■ The task ■
Could you return every line of the material that contains the word "navbar"?

----------

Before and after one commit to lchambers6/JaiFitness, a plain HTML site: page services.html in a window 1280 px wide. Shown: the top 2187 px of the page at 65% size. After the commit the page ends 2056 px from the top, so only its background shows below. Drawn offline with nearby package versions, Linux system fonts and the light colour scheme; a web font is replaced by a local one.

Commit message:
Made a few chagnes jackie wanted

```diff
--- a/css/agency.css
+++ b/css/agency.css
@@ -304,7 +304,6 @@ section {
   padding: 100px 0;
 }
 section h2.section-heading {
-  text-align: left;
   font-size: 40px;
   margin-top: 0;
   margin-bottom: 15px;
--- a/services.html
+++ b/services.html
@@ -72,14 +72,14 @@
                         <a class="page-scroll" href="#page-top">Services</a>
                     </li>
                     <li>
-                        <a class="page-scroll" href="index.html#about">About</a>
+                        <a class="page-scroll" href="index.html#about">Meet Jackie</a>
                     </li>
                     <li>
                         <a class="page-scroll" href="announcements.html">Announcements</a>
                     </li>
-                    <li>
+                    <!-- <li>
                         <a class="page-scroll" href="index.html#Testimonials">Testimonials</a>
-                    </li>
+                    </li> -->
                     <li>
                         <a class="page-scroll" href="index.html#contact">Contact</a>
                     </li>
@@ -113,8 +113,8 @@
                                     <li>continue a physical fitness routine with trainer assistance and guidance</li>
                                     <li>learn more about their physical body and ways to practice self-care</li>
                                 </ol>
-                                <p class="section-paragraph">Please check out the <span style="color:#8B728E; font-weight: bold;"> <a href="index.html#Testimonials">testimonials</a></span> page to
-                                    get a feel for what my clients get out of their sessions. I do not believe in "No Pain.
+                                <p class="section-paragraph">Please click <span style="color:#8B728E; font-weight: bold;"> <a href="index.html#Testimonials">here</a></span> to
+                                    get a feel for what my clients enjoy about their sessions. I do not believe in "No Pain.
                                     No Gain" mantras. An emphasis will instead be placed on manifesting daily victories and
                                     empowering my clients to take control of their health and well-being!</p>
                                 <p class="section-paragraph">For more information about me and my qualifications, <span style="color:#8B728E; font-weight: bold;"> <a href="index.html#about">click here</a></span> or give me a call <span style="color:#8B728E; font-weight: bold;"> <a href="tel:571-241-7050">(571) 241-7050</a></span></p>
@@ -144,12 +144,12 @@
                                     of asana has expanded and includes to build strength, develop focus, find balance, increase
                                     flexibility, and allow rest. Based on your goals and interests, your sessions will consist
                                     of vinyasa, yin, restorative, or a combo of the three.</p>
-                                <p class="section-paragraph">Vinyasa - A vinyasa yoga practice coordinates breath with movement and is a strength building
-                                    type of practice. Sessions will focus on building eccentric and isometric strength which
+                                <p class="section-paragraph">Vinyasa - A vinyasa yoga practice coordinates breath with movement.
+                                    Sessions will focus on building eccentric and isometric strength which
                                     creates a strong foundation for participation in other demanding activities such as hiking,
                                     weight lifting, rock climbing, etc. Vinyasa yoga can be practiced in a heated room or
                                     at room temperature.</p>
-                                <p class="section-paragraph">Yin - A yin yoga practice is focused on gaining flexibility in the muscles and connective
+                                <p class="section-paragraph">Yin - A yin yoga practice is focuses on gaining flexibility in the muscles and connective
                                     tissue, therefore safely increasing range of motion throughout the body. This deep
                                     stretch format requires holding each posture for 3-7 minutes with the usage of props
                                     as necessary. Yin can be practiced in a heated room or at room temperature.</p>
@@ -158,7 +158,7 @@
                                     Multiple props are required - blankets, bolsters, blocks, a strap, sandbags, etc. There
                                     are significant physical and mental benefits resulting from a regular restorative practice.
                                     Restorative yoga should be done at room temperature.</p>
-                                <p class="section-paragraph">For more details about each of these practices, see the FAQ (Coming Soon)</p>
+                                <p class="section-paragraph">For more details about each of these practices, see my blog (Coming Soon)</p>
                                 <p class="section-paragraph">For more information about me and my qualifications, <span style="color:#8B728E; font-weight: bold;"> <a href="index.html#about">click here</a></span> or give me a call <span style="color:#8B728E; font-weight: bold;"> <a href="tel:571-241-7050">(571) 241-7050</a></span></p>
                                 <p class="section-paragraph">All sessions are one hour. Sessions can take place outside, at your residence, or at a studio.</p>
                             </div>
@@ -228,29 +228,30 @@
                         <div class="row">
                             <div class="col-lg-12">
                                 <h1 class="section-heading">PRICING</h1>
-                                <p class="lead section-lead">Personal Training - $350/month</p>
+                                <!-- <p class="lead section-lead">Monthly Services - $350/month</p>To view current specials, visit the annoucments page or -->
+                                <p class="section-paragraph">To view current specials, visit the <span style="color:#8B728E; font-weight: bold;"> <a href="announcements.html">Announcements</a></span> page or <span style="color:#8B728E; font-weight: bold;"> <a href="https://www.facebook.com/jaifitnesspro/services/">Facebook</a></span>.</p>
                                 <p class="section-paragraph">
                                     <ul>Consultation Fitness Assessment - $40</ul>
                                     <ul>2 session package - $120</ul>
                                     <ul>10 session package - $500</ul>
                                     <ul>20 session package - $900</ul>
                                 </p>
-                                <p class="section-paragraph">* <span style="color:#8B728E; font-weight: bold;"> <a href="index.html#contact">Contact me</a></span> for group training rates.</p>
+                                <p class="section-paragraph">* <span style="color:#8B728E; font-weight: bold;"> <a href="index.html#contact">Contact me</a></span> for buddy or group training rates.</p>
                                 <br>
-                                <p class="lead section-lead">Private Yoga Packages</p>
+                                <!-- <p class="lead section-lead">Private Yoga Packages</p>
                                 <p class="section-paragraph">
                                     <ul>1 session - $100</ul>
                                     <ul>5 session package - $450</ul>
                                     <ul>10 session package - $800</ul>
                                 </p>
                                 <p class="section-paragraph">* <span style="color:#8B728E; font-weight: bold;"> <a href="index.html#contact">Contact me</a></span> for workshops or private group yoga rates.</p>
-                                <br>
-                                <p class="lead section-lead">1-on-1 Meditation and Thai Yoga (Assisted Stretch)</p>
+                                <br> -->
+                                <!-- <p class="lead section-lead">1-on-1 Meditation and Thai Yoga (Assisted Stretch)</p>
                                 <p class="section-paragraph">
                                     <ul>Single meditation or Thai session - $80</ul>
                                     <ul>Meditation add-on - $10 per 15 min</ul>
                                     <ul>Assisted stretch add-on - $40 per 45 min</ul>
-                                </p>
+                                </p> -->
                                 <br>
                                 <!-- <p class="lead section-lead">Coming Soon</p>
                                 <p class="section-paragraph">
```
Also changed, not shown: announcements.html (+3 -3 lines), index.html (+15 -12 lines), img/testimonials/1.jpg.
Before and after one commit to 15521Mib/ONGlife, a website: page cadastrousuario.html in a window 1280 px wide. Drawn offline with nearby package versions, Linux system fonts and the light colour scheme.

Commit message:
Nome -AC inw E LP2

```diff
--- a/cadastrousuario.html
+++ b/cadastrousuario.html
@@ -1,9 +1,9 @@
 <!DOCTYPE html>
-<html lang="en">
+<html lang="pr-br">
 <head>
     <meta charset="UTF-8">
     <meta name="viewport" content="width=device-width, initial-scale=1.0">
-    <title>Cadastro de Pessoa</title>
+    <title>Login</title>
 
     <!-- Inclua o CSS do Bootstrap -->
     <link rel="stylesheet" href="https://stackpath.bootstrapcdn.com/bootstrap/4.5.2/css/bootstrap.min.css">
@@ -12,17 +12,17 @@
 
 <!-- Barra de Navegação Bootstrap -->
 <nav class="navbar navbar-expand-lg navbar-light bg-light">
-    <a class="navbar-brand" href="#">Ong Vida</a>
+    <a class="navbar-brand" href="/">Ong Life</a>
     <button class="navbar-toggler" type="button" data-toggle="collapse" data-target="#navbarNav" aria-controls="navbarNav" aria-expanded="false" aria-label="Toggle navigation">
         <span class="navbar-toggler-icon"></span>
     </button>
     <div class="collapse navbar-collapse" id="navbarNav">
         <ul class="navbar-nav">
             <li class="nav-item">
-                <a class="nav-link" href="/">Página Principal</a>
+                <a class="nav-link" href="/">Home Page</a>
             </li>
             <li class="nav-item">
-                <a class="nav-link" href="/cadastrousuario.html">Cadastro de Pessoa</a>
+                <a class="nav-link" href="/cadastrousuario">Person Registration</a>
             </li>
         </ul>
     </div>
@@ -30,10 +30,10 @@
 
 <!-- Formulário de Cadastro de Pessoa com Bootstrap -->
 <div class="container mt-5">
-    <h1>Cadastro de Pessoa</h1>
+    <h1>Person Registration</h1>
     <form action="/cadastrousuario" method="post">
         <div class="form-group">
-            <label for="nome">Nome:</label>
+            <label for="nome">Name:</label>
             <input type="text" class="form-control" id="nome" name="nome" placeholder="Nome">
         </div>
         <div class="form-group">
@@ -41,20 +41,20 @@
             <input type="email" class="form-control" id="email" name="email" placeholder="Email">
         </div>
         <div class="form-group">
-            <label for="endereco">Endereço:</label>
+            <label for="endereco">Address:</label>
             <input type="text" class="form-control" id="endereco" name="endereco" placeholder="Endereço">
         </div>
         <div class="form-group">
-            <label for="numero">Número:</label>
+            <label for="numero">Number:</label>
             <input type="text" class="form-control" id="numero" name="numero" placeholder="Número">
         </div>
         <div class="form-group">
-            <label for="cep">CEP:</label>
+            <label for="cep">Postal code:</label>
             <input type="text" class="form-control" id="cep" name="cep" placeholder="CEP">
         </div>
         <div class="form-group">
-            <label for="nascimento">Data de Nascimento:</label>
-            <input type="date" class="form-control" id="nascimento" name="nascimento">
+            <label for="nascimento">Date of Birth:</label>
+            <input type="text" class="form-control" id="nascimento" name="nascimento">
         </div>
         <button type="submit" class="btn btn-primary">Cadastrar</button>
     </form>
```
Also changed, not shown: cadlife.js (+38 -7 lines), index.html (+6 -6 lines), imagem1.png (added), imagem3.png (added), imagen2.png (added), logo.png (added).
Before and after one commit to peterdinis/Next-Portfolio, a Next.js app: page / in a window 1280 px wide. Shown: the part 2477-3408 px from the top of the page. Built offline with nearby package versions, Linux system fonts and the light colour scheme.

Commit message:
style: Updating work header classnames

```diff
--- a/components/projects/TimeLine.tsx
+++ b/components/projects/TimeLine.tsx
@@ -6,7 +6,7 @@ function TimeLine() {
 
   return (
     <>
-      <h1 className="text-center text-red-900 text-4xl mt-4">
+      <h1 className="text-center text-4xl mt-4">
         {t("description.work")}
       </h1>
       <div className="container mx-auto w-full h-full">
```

----------

■ Solved problem ■
 <nav class="navbar navbar-expand-lg navbar-light bg-light">
-    <a class="navbar-brand" href="#">Ong Vida</a>
+    <a class="navbar-brand" href="/">Ong Life</a>
     <button class="navbar-toggler" type="button" data-toggle="collapse" data-target="#navbarNav" aria-controls="navbarNav" aria-expanded="false" aria-label="Toggle navigation">
         <span class="navbar-toggler-icon"></span>
     <div class="collapse navbar-collapse" id="navbarNav">
         <ul class="navbar-nav">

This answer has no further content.